To find out what other countries around the world are doing for Peace Day, click here. And if you are in the City, swing by the Bandshell in Central Park between 9am-6:00pm on Sunday September 19, 2010 for a VIGIL to “awaken humanity to harmony and peace through the power of intent and celebration and heal and bridge our lives and communities in order to achieve divinity alignment and recognize the oneness in all.” Tell us what you are going to do for the International Day of Peace!



Shabd Simon-Alexander: Forward-Thinking Fashion, Steeped In Tradition

karina diaz


The latest in our lineup of fabulous eco-fashion, Shabd Simon-Alexander’s artful minimalism is all about the union of opposites.  Her Fall 2010 line is inspired by both the natural (mountains) and the man-made (skyscrapers).  The seasonless combo of metal, rock, and glass, together with the bright, reflective, winter colors, brings the power of nature to the excitement of urbanity.

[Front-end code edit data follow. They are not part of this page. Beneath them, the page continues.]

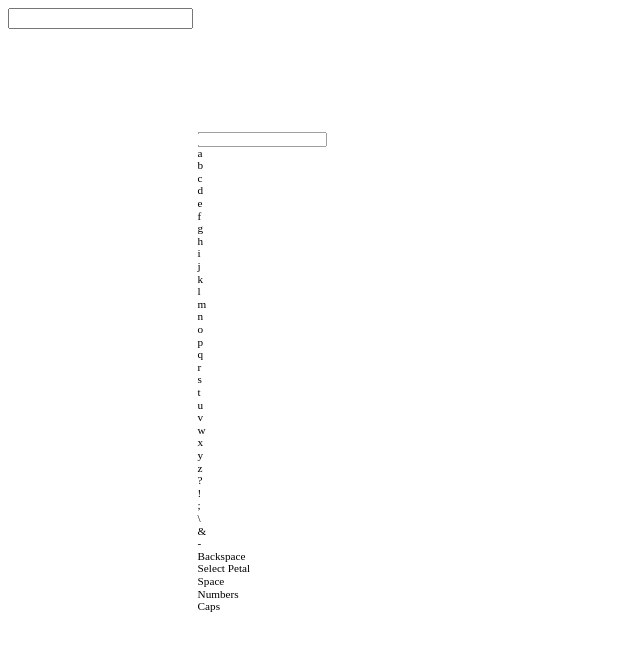
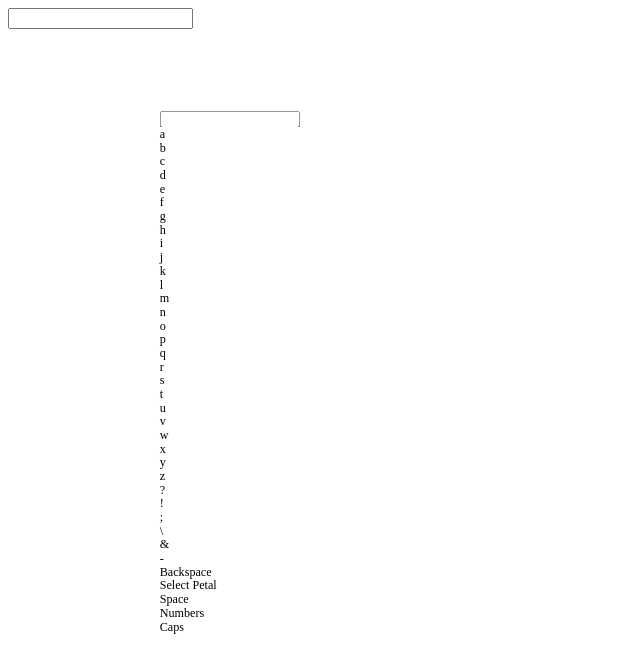
Before and after one commit to likethemammal/daisywheeljs, a plain HTML site: page index.html in a window 1280 px wide. Shown: the whole page, without its empty margins (0-640 px from the left). Drawn offline with nearby package versions, Linux system fonts and the light colour scheme.

Commit message:
Resizing cleanup and minor style changes.

```diff
--- a/daisywheel.css
+++ b/daisywheel.css
@@ -30,7 +30,7 @@
     right: 0;
     bottom: 0;
     left: 0;
-    background: rgba(0,0,0,0.5);
+    background: rgba(29, 48, 62, 0.7);
 }
 
 #daisywheel-js #daisywheel-modal-container {
@@ -121,12 +121,14 @@
 #daisywheel-js .control-ui-label {
     display: block;
     height: 40px;
-    line-height: 40px;
+    line-height: 45px;
     margin-left: 12px;
 
     float: left;
     text-align: left;
-    text-shadow: 0 0 2px rgba(0, 0, 0, 1);
+    text-shadow: 0 0 5px rgba(0, 0, 0, 1);
+    font-weight: bold;
+    font-size: 17px;
 }
 
 #daisywheel-js #daisywheel-left-bumper-ui .control-ui-icon:before {
--- a/daisywheel.js
+++ b/daisywheel.js
@@ -39,7 +39,7 @@ var View = {
         this.attachSymbols();
         this.setupFocusEvent();
         window.ongamepad = _.bind(this.updateWheel, this);
-        window.addEventListener('resize', _.throttle(_.bind(this.setupSize, this), 50));
+        window.addEventListener('resize', _.throttle(_.bind(this.setupSize, this), 100));
         window.addEventListener('keyup', _.bind(function(ev) {
             if (ev.which === 27 && this.loaded) {
                 this.unload();
@@ -171,8 +171,8 @@ var View = {
     setupSize: function() {
         var modal = document.getElementById('daisywheel-modal'),
             maxSize = (window.innerWidth < window.innerHeight) ? window.innerWidth : window.innerHeight,
-            padding = 50,
-            scalePrecision = 10,
+            padding = 25,
+            scalePrecision = 100,
             modalHeight = 1000,
             scaleAmount = Math.floor(scalePrecision * (maxSize / (modalHeight + padding*2))) / scalePrecision;
 
```
Also changed, not shown: README.md.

Each piece is made by hand (either by Simon-Alexander or purchased from Peru, Thailand, or China) from natural fabrics using ethically sound labor practices.
Her pieces are fashion-forward to be sure, but Simon-Alexander makes sure that each of her dresses are steeped in history.  She approaches her fashion from the traditional aesthetics of quilt making and folk costuming, beginning each dress with the remnants of the last.  Like a family that can trace its origins back through the centuries, this process ensures a history and depth to her clothing that separately crafted pieces can’t attain.

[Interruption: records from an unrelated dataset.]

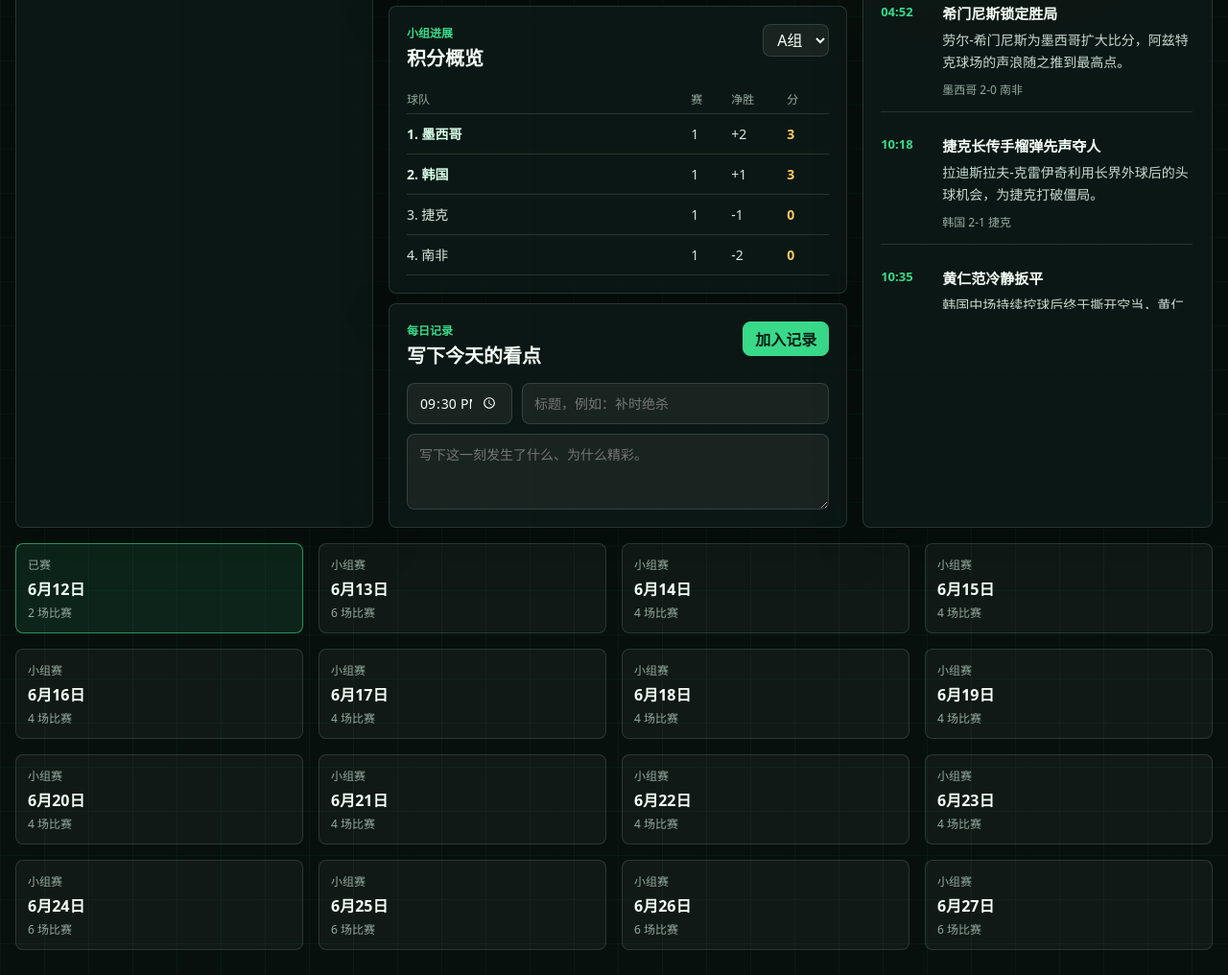
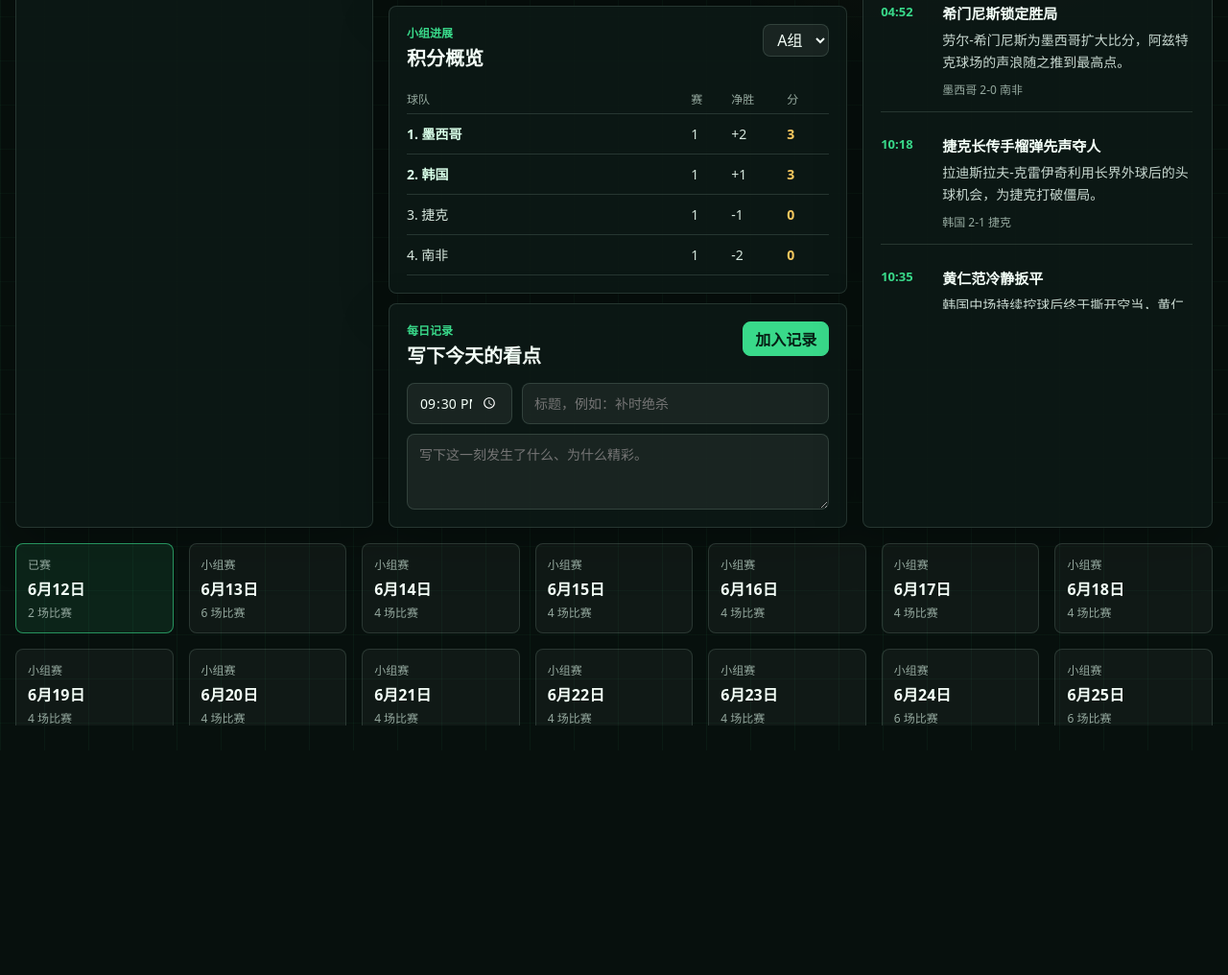
Before and after one commit to Felixchenjiale/world-cup-scoreboard, a plain HTML site: page index.html in a window 1280 px wide. Shown: the part 488-1504 px from the top of the page at 96% size. After the commit the page ends 1270 px from the top, so only its background shows below. Drawn offline with Linux system fonts and the light colour scheme.

Commit message:
Allow calendar strip to show full schedule

```diff
--- a/styles.css
+++ b/styles.css
@@ -454,8 +454,10 @@ select {
 }
 
 .calendar-strip {
-  grid-template-columns: repeat(4, 1fr);
+  grid-template-columns: repeat(auto-fit, minmax(150px, 1fr));
   margin-top: 16px;
+  max-height: 190px;
+  overflow: auto;
 }
 
 .date-card {
```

 Her line is also marked by an experimental approach to dyeing and painting.  “I’m not even sure which came first,” she claims, “the clothes or the inspiration”.  She works primarily in Shibori, an ancient Japanese dyeing technique that involves binding, stitching, folding, or twisting the cloth to achieve the desired colors and patterns.


You can see more of Shabd Simon-Alexander’s Fall 2010 line at Treehugger!  For an exploration of her history as a designer–as well as her awesome artwork–check out her website at

With Love,

The PeaceKeeper Team

(Writer:  Renee Estey.  Editor:  Jessica Smith.  All pictures


A.D.O. Clothing: Healing the Body, Healing the World

karina diaz


As you probably all know by now, we here at PeaceKeeper LOVE our sustainable fashion.  So chic, and so so so good for the environment—what could be better?

Designer Anjelika Krishna and her company A.D.O (Anjelika. Dreams. Organic.)have taken sustainable fashion to the next level—clothing that not only helps the environment, but actually heals the person wearing it!

Krishna, a New Delhi native and New Jersey resident, follows the tradition of “Ayur-Vastra”—meaning “life or health clothing”—in the creation of her sustainable fashion.  Her gorgeous designs are woven from 100% organic cotton, every strand of which is infused with hand-picked natural herbs such as eucalyptus, sandalwood, pomegranate seeds, lemon, and basil.   These “herbal dyes” are said to boost immunity, reduce inflammation, and provide a general sense of well-being.


Better yet, A.D.O.’s manufacturing process is completely sustainable!  Since the dyes are made from hand-picked vegetables, they don’t pose the same health hazards of other colored dyes; furthermore, since all water waste contains no harmful synthetic chemicals, the company uses their leftover water for plant fertilization!

You can find out more about Anjelika Krishna and A.D.O. Clothing at the company’s website  (   Check their store locationsto find the boutique nearest you!

With Love,

The PeaceKeeper Team

(Writer: Renee Estey.  Editors:  Jessica Smith and Eva Kuhn.  Pictures courtesyA.D.O. Clothing and